Data in this exercise:
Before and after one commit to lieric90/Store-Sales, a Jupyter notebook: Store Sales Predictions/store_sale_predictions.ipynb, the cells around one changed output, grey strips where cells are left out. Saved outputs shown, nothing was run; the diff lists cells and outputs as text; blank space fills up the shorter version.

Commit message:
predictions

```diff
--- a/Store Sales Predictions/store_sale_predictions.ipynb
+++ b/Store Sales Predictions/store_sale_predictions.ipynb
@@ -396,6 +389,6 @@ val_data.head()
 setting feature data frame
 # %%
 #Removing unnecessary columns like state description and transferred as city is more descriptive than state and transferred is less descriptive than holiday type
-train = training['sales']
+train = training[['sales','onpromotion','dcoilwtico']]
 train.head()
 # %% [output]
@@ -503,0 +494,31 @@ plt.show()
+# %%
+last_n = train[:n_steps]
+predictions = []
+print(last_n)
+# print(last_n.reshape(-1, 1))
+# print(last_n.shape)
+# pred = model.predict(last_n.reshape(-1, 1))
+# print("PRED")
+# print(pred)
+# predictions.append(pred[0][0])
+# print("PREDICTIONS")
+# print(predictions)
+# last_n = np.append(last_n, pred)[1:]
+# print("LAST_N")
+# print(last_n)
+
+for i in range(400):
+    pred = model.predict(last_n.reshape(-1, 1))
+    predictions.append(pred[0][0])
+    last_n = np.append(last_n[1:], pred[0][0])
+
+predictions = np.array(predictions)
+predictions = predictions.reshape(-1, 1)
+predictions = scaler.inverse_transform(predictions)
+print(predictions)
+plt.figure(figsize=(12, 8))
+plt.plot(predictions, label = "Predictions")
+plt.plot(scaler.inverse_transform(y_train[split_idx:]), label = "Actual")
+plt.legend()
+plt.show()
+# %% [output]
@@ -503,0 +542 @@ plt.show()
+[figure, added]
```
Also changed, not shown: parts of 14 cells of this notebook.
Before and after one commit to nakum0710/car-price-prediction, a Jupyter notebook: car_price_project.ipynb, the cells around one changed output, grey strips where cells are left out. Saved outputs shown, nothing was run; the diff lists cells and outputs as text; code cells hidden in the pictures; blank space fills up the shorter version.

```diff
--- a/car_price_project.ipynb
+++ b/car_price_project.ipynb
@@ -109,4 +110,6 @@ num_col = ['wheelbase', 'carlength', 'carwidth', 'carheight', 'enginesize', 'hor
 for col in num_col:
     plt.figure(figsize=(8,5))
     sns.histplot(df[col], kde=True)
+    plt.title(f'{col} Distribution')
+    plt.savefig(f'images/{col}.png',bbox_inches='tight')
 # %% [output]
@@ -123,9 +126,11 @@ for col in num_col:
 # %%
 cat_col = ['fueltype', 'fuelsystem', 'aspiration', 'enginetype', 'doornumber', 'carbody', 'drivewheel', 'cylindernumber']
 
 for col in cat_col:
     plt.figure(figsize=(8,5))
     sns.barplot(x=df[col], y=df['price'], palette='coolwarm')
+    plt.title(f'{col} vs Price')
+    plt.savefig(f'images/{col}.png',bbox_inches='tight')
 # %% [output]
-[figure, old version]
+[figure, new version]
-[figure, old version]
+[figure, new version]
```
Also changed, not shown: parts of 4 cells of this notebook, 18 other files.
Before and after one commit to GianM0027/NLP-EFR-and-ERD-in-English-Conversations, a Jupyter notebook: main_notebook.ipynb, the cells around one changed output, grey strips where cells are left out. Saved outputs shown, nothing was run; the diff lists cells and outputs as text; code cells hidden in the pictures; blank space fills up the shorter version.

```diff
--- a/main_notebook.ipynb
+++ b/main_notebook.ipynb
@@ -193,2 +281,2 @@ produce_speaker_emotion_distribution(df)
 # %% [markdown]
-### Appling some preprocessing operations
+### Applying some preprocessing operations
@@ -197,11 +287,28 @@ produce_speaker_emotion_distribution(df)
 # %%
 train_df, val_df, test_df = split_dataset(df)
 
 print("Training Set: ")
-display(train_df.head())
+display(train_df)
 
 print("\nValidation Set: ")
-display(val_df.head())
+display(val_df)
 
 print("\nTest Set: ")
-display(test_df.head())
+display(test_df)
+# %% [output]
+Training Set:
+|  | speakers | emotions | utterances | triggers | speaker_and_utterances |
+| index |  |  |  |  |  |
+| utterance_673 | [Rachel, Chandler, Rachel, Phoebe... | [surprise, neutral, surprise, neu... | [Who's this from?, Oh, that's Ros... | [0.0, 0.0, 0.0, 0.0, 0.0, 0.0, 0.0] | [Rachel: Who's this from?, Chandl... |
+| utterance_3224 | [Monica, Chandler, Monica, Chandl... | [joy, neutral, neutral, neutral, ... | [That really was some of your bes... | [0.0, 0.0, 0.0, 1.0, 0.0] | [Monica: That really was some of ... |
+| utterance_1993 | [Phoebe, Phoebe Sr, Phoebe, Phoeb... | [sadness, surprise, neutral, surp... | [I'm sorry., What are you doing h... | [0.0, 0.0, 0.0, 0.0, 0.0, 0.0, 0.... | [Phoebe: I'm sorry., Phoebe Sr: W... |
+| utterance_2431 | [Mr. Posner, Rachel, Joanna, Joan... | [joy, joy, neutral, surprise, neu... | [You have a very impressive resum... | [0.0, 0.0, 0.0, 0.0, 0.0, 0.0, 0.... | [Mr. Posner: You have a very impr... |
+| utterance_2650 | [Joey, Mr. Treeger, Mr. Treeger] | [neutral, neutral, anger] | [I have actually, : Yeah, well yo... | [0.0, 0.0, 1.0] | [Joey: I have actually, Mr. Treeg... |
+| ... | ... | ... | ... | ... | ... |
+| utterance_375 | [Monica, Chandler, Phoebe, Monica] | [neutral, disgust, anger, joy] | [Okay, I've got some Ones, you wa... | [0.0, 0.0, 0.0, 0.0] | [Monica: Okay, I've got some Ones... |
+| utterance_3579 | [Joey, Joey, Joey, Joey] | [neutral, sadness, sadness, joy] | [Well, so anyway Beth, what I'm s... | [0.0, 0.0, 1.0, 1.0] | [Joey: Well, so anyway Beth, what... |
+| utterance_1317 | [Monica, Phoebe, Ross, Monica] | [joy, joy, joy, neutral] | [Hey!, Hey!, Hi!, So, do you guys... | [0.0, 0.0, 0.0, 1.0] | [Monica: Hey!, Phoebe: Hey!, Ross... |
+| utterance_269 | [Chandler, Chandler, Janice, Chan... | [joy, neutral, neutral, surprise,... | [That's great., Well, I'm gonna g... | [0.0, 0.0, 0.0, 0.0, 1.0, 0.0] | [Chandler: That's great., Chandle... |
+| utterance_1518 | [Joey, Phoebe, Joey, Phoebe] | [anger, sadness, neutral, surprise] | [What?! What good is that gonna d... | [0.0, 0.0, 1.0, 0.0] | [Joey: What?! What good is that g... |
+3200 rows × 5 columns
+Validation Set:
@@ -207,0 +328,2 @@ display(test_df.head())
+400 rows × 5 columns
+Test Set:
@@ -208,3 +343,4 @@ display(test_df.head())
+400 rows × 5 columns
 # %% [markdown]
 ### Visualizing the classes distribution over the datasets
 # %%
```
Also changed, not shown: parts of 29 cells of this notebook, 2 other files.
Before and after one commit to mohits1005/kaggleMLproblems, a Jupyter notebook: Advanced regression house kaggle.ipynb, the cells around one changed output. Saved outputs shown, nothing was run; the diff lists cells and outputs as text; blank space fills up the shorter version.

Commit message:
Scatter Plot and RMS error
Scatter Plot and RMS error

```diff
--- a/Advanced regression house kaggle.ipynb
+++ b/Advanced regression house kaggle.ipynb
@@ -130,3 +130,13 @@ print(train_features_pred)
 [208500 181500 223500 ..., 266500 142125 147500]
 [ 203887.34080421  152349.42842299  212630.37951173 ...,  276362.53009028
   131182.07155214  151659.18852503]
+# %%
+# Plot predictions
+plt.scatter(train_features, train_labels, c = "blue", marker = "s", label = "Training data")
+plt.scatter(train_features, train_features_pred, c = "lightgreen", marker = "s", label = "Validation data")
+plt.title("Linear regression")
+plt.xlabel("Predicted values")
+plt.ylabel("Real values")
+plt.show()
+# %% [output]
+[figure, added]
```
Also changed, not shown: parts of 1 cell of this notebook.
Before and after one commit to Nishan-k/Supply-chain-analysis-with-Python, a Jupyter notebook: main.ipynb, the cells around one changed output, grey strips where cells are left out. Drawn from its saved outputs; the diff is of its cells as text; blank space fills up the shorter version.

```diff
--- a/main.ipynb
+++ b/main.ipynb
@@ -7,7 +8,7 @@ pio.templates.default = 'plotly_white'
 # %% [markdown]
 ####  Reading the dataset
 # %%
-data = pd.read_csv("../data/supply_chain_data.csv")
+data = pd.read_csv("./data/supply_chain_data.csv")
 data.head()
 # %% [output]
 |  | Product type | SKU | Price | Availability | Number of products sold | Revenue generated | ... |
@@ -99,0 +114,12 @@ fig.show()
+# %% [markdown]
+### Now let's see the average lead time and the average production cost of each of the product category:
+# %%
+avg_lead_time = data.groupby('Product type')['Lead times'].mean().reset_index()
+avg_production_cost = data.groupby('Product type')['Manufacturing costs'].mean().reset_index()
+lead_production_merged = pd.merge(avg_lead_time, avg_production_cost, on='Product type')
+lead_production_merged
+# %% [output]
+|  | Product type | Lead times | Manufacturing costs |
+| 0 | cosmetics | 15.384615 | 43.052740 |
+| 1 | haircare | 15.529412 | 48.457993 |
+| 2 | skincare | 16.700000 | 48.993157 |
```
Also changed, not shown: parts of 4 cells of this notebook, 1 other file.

What you are asked to do: For every line in the listing above that contains "grey", copy that line.

Exercise solution:
Before and after one commit to lieric90/Store-Sales, a Jupyter notebook: Store Sales Predictions/store_sale_predictions.ipynb, the cells around one changed output, grey strips where cells are left out. Saved outputs shown, nothing was run; the diff lists cells and outputs as text; blank space fills up the shorter version.
Before and after one commit to nakum0710/car-price-prediction, a Jupyter notebook: car_price_project.ipynb, the cells around one changed output, grey strips where cells are left out. Saved outputs shown, nothing was run; the diff lists cells and outputs as text; code cells hidden in the pictures; blank space fills up the shorter version.
Before and after one commit to GianM0027/NLP-EFR-and-ERD-in-English-Conversations, a Jupyter notebook: main_notebook.ipynb, the cells around one changed output, grey strips where cells are left out. Saved outputs shown, nothing was run; the diff lists cells and outputs as text; code cells hidden in the pictures; blank space fills up the shorter version.
Before and after one commit to Nishan-k/Supply-chain-analysis-with-Python, a Jupyter notebook: main.ipynb, the cells around one changed output, grey strips where cells are left out. Drawn from its saved outputs; the diff is of its cells as text; blank space fills up the shorter version.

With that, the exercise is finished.